Healthcare IT solutions have revolutionised modern healthcare. Take for example medical imaging – every year millions of patients undergo ultrasounds, MRIs and EX-Rays safely. These procedures create images that form the pivotal pillar of diagnosis. Doctors use the images to make decisions about illnesses and diseases of every kind.
Brief History And Definition Of Medical Imaging
In basic terms, medical imaging is the usage of physics application and some biochemistry to get a visual representation of the anatomy and biology of a living thing. It is believed that the first X-Ray was taken around 1895. Since then, we have progressed from blurry pictures that can hardly help medical professionals in making decisions to being capable of calculating the effects of oxygenation in the brain.
At present, the understanding of the diseases that ravage a human body has been increased exponentially because the field of medical imaging has gone a paradigm shift. But not all technological advancements are able to translate to daily clinical practices. We take one such improvement – image analysis technology – and explain how it can be utilised in getting more data from medical images.
What is Image Analysis Technology?
When a computer is employed to study a medical image, it is known as image analysis technology. They are popular because a computer system is not handicapped by the biases of a human such as optical illusions and previous experience. When a computer examines an image, it doesn’t see it as a visual component. The picture is translated to digital information where every pixel of it is equivalent to a biophysical property.
The computer system uses an algorithm or program to find set patterns in the image and then diagnose the condition. The entire procedure is lengthy and not always accurate because the one feature across the picture doesn’t necessarily signify the same disease every time.
Using Machine Learning To Advance Image Analysis
A unique strategy for solving this issue related to medical imaging is machine learning. Machine learning is a kind of artificial intelligence that gives a computer to skill to learn from provided data without being overtly programmed. In other words: A machine is given different types of x-rays and MRIs
- It finds the correct patterns in them
- Then it learns to note the ones that have medical importance

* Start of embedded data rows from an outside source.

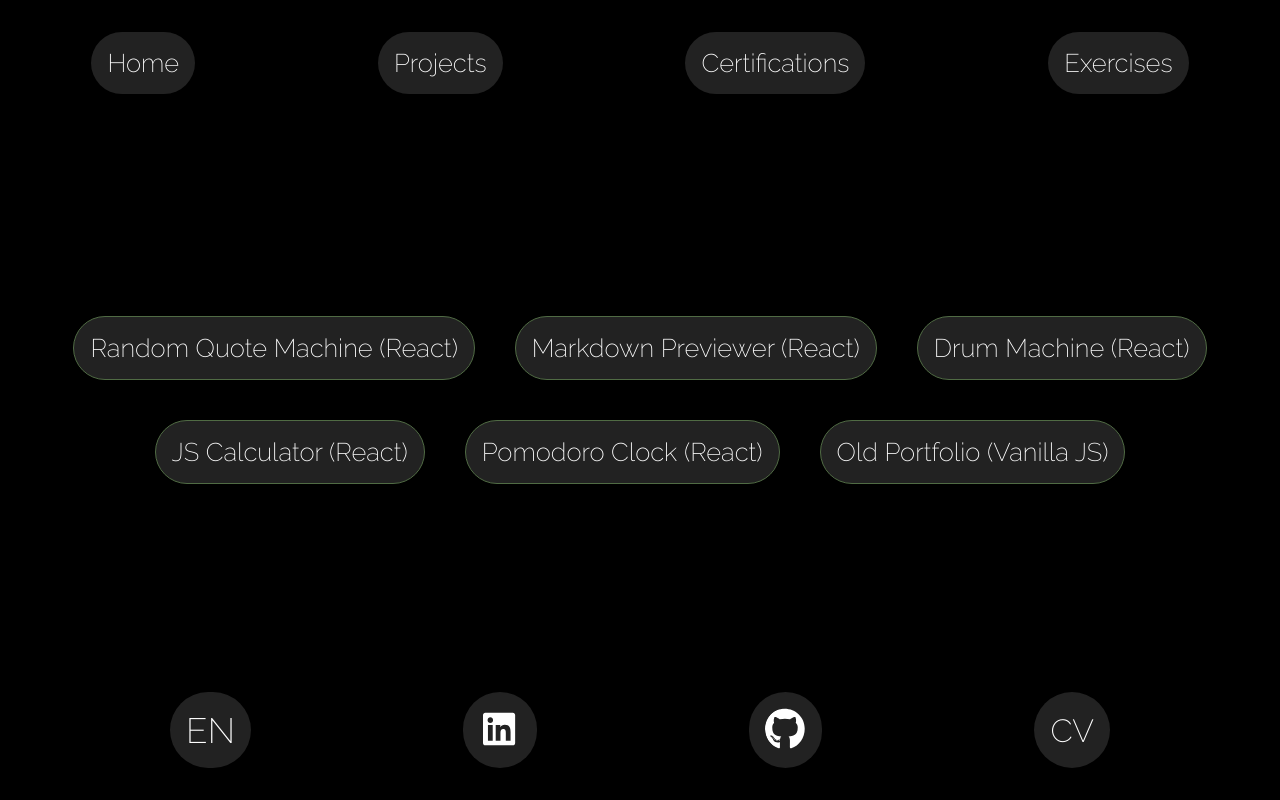
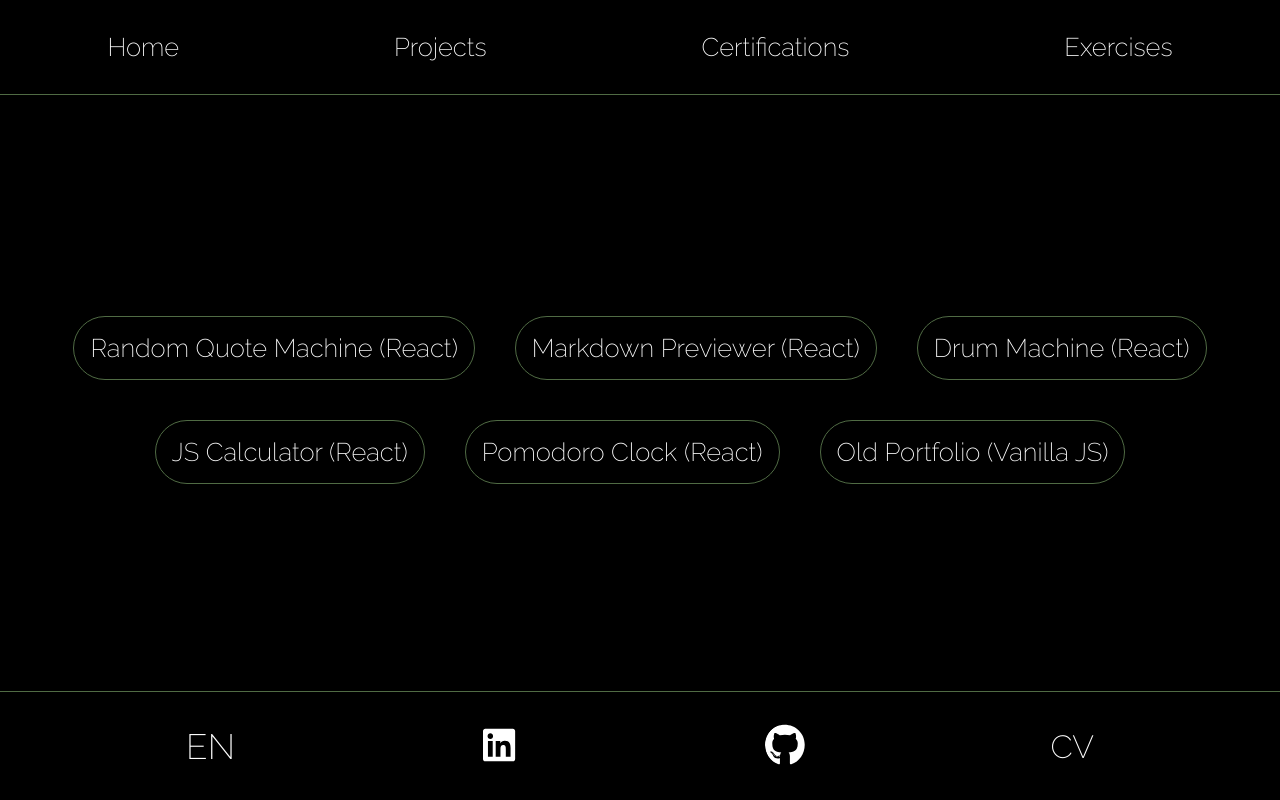
Before and after one commit to mati-fernandez/portfolio-react, a React (Vite) app: page /#/projects in a window 1280 px wide. Built offline with nearby package versions, Linux system fonts and the light colour scheme.

Commit message:
Interface restyling

```diff
--- a/src/App.css
+++ b/src/App.css
@@ -298,9 +298,10 @@ figcaption {
     display: flex;
     justify-content: space-around;
     align-items: center;
-    top: 4vh;
+    top: 2vh;
     width: 100%;
-    padding: 0;
+    border-bottom: 1px solid var(--color-secondary);
+    padding-bottom: 2vh;
   }
 
   .modal {
@@ -386,12 +387,11 @@ figcaption {
   }
 
   .button {
-    background-color: var(--color-background-secondary);
     margin: 0;
   }
 
   .button:hover {
-    background-color: var(--color-secondary);
+    background-color: var(--color-background-secondary);
   }
 
   .contact-img {
@@ -445,8 +445,10 @@ figcaption {
     position: fixed;
     display: flex;
     justify-content: space-around;
-    bottom: 4vh;
+    bottom: 2vh;
     padding: 0 5vw;
+    border-top: 1px solid var(--color-secondary);
+    padding-top: 2vh;
   }
 
   #desktop-menu > a {
```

The more data the computer is provided, the better its machine learning algorithm becomes. Fortunately, in the world of healthcare there is no shortage of medical images. Utilising them can make it possible to put into application image analysis at a general level. To further comprehend how machine learning and image analysis are going to transform healthcare practices, let’s take a look at two examples.
- Example 1:
Imagine an individual goes to a trained radiologist with their medical images. That radiologist has never encountered a rare disease that the individual has. The chances of the medical practitioners correctly diagnosing it are a bare minimum. Now, if the radiologist had access to machine learning the rare condition could be identified easily. The reason for it is that the image analysing algorithm could connect to pictures from all over the world and then develop a program that spots the condition.
- Example 2:
Another real-life application of AI-based image analysis is the measuring the effect of chemotherapy. Right now, a medical professional has to compare a patient’s images to those of others to find out if the therapy has given positive results. This is a time-consuming process. On the other hand, machine learning can tell in a matter of seconds if the cancer treatment has been effective by calculating the size of cancerous lesions. It can also compare the patterns within them with those of a baseline and then provide results.
The day when medical image analysis technology is as typical as Amazon recommending you which item to purchase next based on your buying history is not far. The benefits of it are not only lifesaving but extremely economical too. With every patient data we add on to image analysis programs, the algorithm becomes faster and more precise.
Not All Is Rosy
There is no denying that the benefits of machine learning in image analysis are numerous, but there are some difficulties too. A few obstacles that need to be crossed before it can see widespread use are:
- The patterns that a computer sees might not be understood by humans.
- The selection process of algorithms is at a nascent stage. It is still unclear on what should be considered essential and what not.
- How safe is it to use a machine to diagnose?
- Is it ethical to use machine learning and are there any legal ramifications of it?
- What happens is the algorithm misses a tumour, or it incorrectly identifies a condition? Who is considered responsible for the error?
- Is it the duty of the doctor to inform the patient of all the abnormalities that the algorithm identified, even if there is no treatment required for them?
A solution to all these questions needs to be found before the technology can be appropriated in real -life.